Exercise input –
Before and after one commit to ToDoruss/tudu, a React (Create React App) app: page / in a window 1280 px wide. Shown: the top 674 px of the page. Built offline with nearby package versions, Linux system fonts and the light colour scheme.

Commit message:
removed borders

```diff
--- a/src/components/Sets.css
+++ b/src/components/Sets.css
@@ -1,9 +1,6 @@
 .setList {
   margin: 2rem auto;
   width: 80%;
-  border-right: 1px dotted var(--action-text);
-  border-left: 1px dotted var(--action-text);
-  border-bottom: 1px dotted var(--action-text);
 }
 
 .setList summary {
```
--
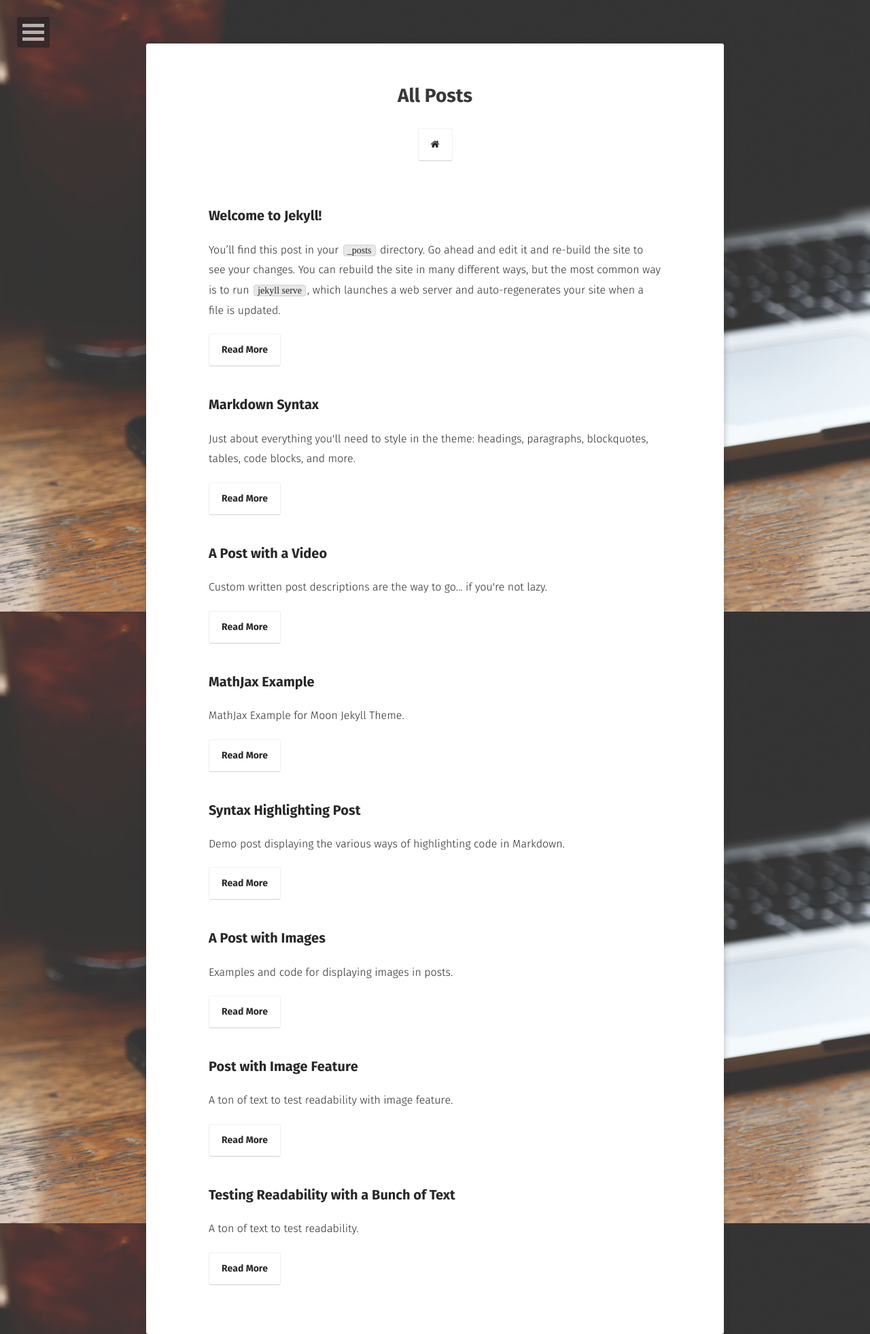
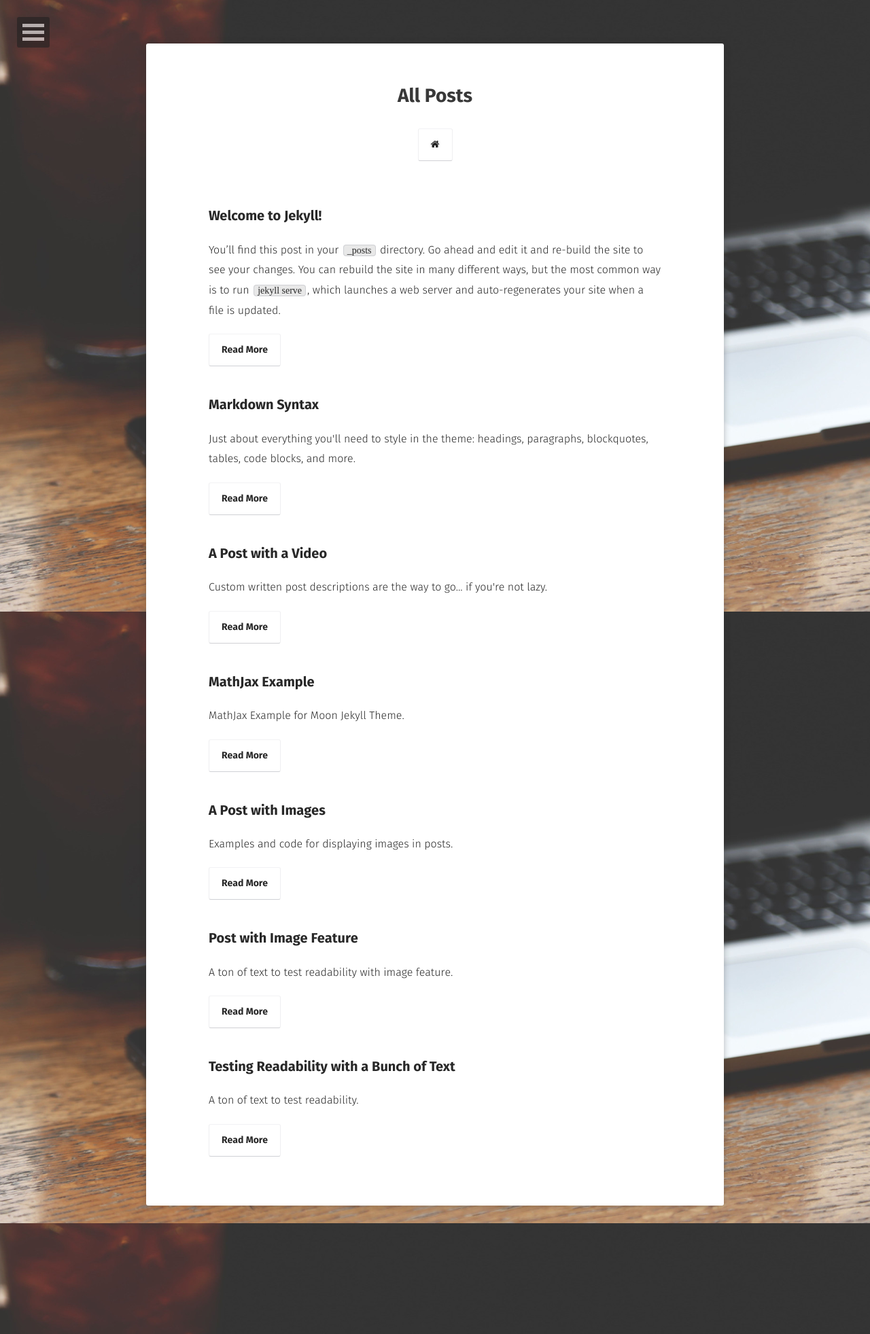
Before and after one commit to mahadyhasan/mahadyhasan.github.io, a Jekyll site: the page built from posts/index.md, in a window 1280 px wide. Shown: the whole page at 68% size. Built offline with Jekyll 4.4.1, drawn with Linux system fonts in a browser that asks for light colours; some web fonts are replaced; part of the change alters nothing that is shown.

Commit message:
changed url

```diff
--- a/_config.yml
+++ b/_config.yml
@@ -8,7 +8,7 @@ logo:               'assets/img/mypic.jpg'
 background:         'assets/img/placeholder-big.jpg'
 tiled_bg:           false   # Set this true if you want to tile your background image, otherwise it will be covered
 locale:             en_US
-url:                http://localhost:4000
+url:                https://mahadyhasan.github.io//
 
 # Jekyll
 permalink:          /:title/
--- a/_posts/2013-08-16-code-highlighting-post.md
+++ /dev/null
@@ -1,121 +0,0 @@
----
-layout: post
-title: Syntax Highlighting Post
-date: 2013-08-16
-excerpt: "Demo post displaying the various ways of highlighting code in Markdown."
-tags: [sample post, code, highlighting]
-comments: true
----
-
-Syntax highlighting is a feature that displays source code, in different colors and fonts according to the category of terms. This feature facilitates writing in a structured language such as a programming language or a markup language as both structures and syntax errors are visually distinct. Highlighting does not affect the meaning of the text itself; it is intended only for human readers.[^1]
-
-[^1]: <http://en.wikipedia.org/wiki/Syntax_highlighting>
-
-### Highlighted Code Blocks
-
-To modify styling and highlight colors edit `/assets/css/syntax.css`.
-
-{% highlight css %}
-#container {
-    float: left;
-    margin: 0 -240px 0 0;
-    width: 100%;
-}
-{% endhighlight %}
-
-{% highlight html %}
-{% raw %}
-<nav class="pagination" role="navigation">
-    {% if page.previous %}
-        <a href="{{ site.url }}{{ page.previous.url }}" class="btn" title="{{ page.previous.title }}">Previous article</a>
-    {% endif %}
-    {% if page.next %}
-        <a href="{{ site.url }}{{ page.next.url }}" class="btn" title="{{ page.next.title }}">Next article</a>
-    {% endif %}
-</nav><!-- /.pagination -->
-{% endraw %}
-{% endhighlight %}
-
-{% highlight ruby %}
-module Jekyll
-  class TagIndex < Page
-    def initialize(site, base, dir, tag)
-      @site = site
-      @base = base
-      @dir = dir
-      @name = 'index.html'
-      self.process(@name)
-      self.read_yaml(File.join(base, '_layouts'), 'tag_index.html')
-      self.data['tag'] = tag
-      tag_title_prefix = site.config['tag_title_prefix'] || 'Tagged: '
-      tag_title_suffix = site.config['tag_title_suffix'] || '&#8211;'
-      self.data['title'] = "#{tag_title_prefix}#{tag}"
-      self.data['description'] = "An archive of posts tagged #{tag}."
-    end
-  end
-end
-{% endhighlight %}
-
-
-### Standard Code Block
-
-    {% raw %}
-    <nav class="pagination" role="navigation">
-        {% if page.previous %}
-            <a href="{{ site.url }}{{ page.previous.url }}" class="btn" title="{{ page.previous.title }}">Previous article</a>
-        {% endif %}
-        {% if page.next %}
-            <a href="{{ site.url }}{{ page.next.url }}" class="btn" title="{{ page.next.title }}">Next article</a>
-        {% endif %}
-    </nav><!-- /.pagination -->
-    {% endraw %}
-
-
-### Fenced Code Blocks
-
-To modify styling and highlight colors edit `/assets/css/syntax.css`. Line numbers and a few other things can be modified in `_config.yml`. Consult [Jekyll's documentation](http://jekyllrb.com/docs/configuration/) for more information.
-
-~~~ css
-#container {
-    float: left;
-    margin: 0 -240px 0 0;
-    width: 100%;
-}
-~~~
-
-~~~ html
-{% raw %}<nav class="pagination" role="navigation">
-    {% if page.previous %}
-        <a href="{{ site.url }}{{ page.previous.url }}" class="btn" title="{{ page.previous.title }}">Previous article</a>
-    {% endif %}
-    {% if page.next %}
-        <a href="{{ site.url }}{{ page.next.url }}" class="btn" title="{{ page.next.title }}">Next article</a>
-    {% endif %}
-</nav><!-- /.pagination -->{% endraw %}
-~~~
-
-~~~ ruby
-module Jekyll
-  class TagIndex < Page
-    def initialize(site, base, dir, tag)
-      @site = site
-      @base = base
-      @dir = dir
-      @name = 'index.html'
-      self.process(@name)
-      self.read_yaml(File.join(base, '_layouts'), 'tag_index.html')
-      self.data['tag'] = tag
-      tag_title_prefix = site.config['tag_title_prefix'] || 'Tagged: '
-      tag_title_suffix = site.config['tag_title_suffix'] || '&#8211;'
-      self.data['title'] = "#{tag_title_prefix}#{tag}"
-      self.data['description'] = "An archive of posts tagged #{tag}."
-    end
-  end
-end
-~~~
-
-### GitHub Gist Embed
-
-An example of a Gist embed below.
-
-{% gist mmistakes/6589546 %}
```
--
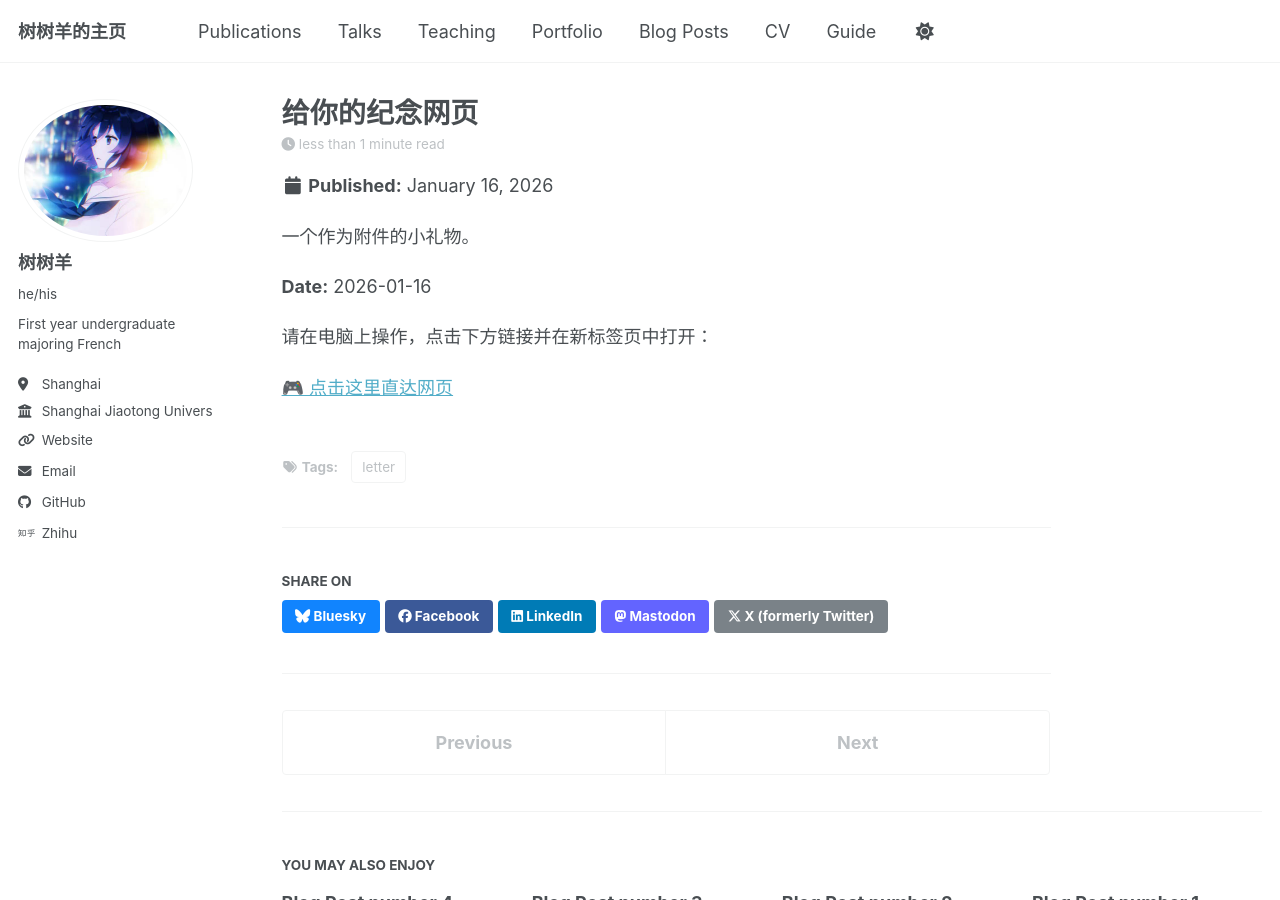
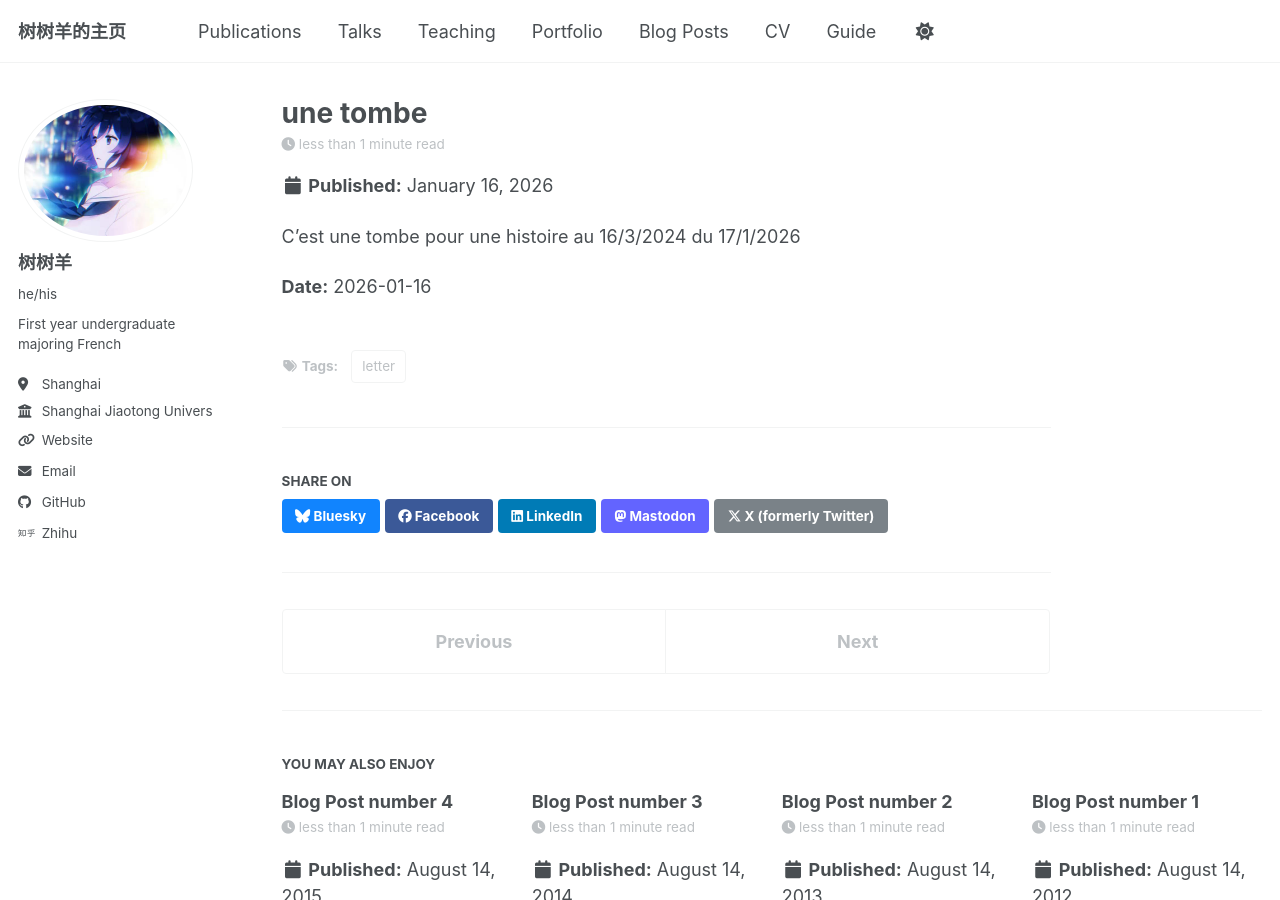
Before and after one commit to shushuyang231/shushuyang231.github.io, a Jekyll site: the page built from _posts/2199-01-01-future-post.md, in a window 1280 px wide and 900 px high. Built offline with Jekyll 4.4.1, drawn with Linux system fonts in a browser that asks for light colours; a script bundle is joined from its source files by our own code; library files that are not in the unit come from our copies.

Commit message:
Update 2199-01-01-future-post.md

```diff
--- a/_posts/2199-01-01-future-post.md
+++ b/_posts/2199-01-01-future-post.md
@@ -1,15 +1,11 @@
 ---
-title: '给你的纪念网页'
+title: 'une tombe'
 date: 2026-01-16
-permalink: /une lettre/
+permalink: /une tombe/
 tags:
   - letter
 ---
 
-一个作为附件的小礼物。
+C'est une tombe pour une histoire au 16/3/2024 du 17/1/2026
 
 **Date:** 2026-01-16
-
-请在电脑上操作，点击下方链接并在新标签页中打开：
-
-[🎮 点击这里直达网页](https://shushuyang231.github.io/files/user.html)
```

What you have to do – Pull every line containing "tombe" out of the entries.

Response to the task –
+title: 'une tombe'
+permalink: /une tombe/
+C'est une tombe pour une histoire au 16/3/2024 du 17/1/2026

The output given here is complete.